This line is not only highly entertaining, it helps to define Han Solo’s character. It can be easy to give characters lines that anyone can say, such as, “I love you too.” But if you go back through you manuscript and change those lines to things that only your character could say, you will not only have stronger characters, your book will be much more entertaining.
Vader’s Big Reveal in The Empire Strikes Back was Kept Secret From Nearly Everyone
I believe this was done to keep spoilers from leaking out. However, when I read this fun fact it inspired me to share something I enjoy doing as writer. I love keeping secrets from myself. For example, I might know that at some point my main character is going to be faced with the two things she wants most, but I try to never figure out which one she is going to choose, which not only makes it more fun for me to write—because I honestly don’t know what will happen—this also prevents me from falling into the trap of having my main character make plot based choices. Instead I get to dive into scenes with her and see what she does based on her ARC and current emotional state.
I love your four lessons, Stephanie! (I especially loved the one about Sir Alec Guiness!) Here are three writing lessons I’ve learned from Star Wars:
Lucas was Inspired by Akira Kurosawa For The Story’s POV
George Lucas has said that he was inspired by the POV used by Akira Kurosawa in his film The Hidden Fortress. Apparently, in that film, Kurosawa reveals the story through two of the lowest characters. Lucas applied this technique when he let Star Wars unfold through the perspective of the two droids.
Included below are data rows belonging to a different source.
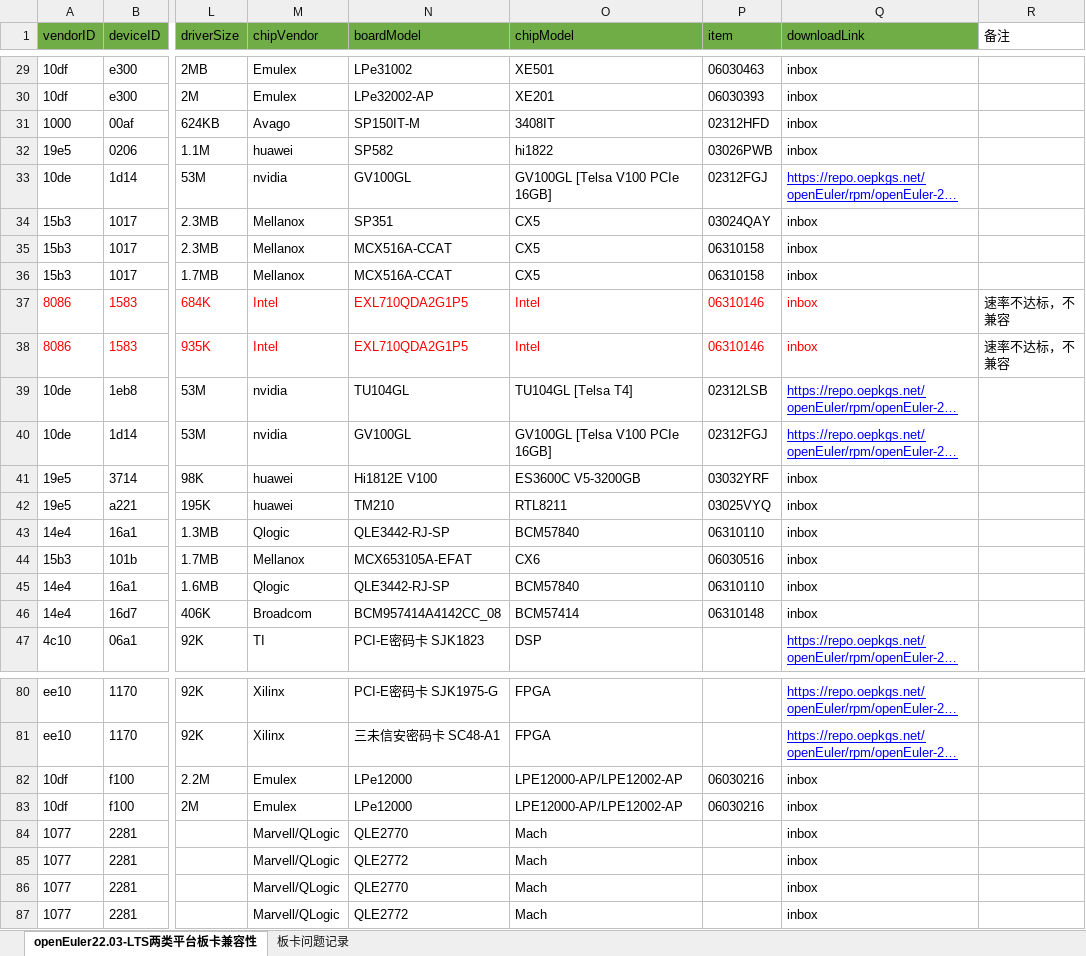
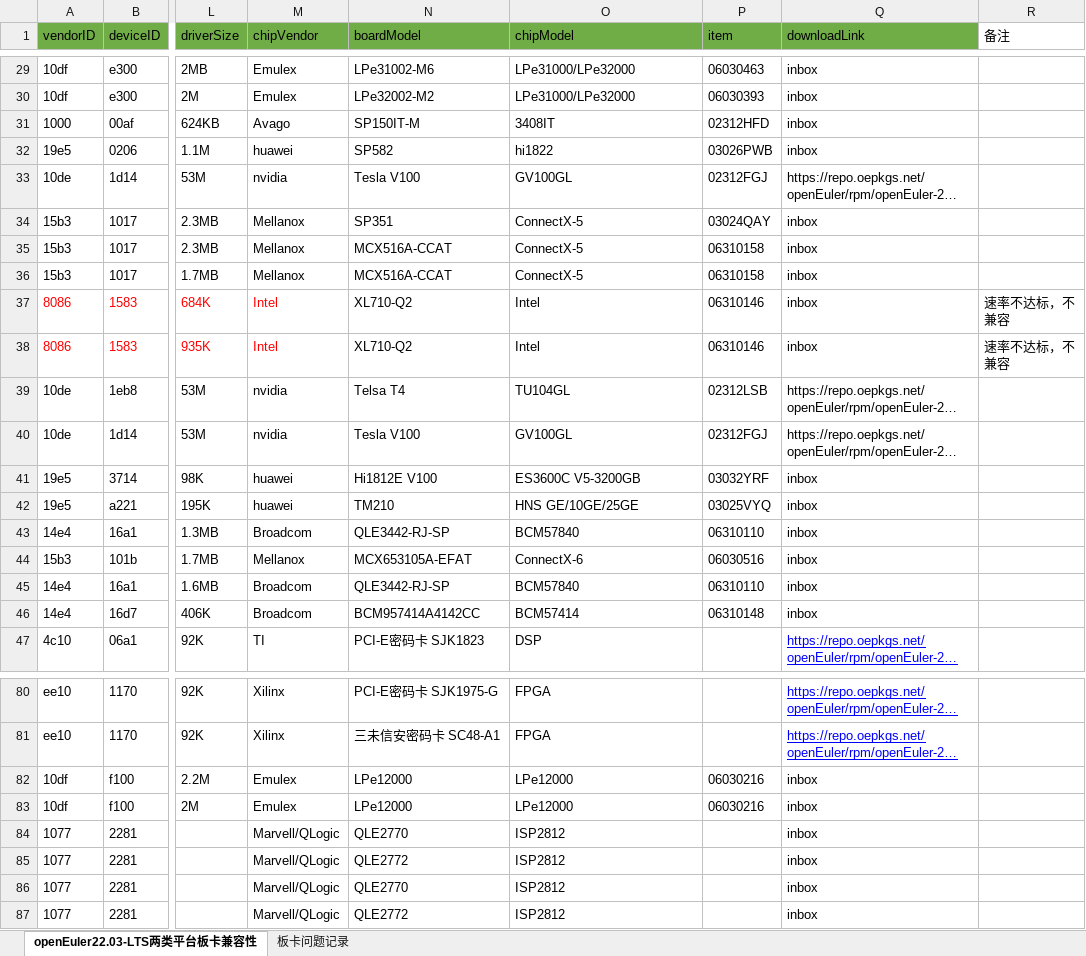
Before and after one commit to openeuler-mirror/website-v2, an Excel workbook: data/compatibility/openEuler22.03-LTS上两类平台板卡兼容清单.xlsx, sheet openEuler22.03-LTS两类平台板卡兼容性, drawn as a sheet; only a part is shown, gaps mark what is left out; long unchanged cells end in …; values as stored, in another font and other column widths than the file's, no borders; the diff covers the shown part only; the diff names each change by its address in the sheet, - before the commit and + after, or states it on an @@ line.

```diff
--- a/data/compatibility/openEuler22.03-LTS上两类平台板卡兼容清单.xlsx (sheet openEuler22.03-LTS两类平台板卡兼容性)
+++ b/data/compatibility/openEuler22.03-LTS上两类平台板卡兼容清单.xlsx (sheet openEuler22.03-LTS两类平台板卡兼容性)
-N29 (boardModel): LPe31002
+N29 (boardModel): LPe31002-M6
-O29 (chipModel): XE501
+O29 (chipModel): LPe31000/LPe32000
-N30 (boardModel): LPe32002-AP
+N30 (boardModel): LPe32002-M2
-O30 (chipModel): XE201
+O30 (chipModel): LPe31000/LPe32000
-N33 (boardModel): GV100GL
+N33 (boardModel): Tesla V100
-O33 (chipModel): GV100GL [Telsa V100 PCIe 16GB]
+O33 (chipModel): GV100GL
@@ Q33 underline: on → off, text colour: #0000FF → black @@
-O34:O36 (chipModel): CX5
+O34:O36 (chipModel): ConnectX-5
-N37:N38 (boardModel): EXL710QDA2G1P5
+N37:N38 (boardModel): XL710-Q2
-N37:Q38 text colour: #FF0000
+N37:Q38 text colour: black
-N39 (boardModel): TU104GL
+N39 (boardModel): Telsa T4
-O39 (chipModel): TU104GL [Telsa T4]
+O39 (chipModel): TU104GL
@@ Q39:Q40 underline: on → off, text colour: #0000FF → black @@
-N40 (boardModel): GV100GL
+N40 (boardModel): Tesla V100
-O40 (chipModel): GV100GL [Telsa V100 PCIe 16GB]
+O40 (chipModel): GV100GL
-O42 (chipModel): RTL8211
+O42 (chipModel): HNS GE/10GE/25GE
-M43 (chipVendor): Qlogic
+M43 (chipVendor): Broadcom
-O44 (chipModel): CX6
+O44 (chipModel): ConnectX-6
-M45 (chipVendor): Qlogic
+M45 (chipVendor): Broadcom
-N46 (boardModel): BCM957414A4142CC_08
+N46 (boardModel): BCM957414A4142CC
-O82:O83 (chipModel): LPE12000-AP/LPE12002-AP
+O82:O83 (chipModel): LPe12000
-O84:O87 (chipModel): Mach
+O84:O87 (chipModel): ISP2812
```
Also changed, not shown: 28 edited cells and cell formats elsewhere in this sheet, 2 other files.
The lesson I take from this is that Lucas studied the work of masters and applied what he learned. He saw a technique that worked and wondered what effect that technique would have on Star Wars. We can all do this. Maybe you’ve read a novel in verse and found it moving. Maybe a book written in present tense struck you with its immediacy. Don’t hesitate to try a range of writing techniques to see what works best for your story.
Theaters Didn’t Want to Show the Movie
When the original Star Wars movie was ready for distribution, fewer than forty theaters agreed to book it. A different film from 20th Century Fox, The Other Side of Midnight, (based on a bestselling book,) was in high demand instead. Consequently, the studio required theaters that showed Midnight to also show Star Wars.
Contrary to what the theater owners expected, Star Wars became the hit and The Other Side of Midnight was a big disappointment. But the theater owners wanted to go with the movie based on a bestseller because it was safe. Sometimes this happens in publishing too—sometimes books get buzz because they follow a trend or are similar to a hit book—but don’t let this influence your writing. Audiences and readers respond to stories, not trends. Write the best story you can write. Write a story you connect with, and others will connect with it, too.
Han Solo was Supposed to Die
When Han Solo is frozen in carbonite at the end of The Empire Strikes Back, the filmmakers didn’t know if the character would live or die because Harrison Ford had only signed on for two movies. The lesson I find here is that you need to stay flexible with your story. Consider all options for your characters! Let your characters grow, and if they make choices that are more interesting than what was in your outline, follow their lead! Stay open to new developments on the page.
So those are seven writing lessons Stephanie Garber and I have learned from Star Wars. We’re sure there are many more! Feel free to share your thoughts in the comments—on these lessons or any others!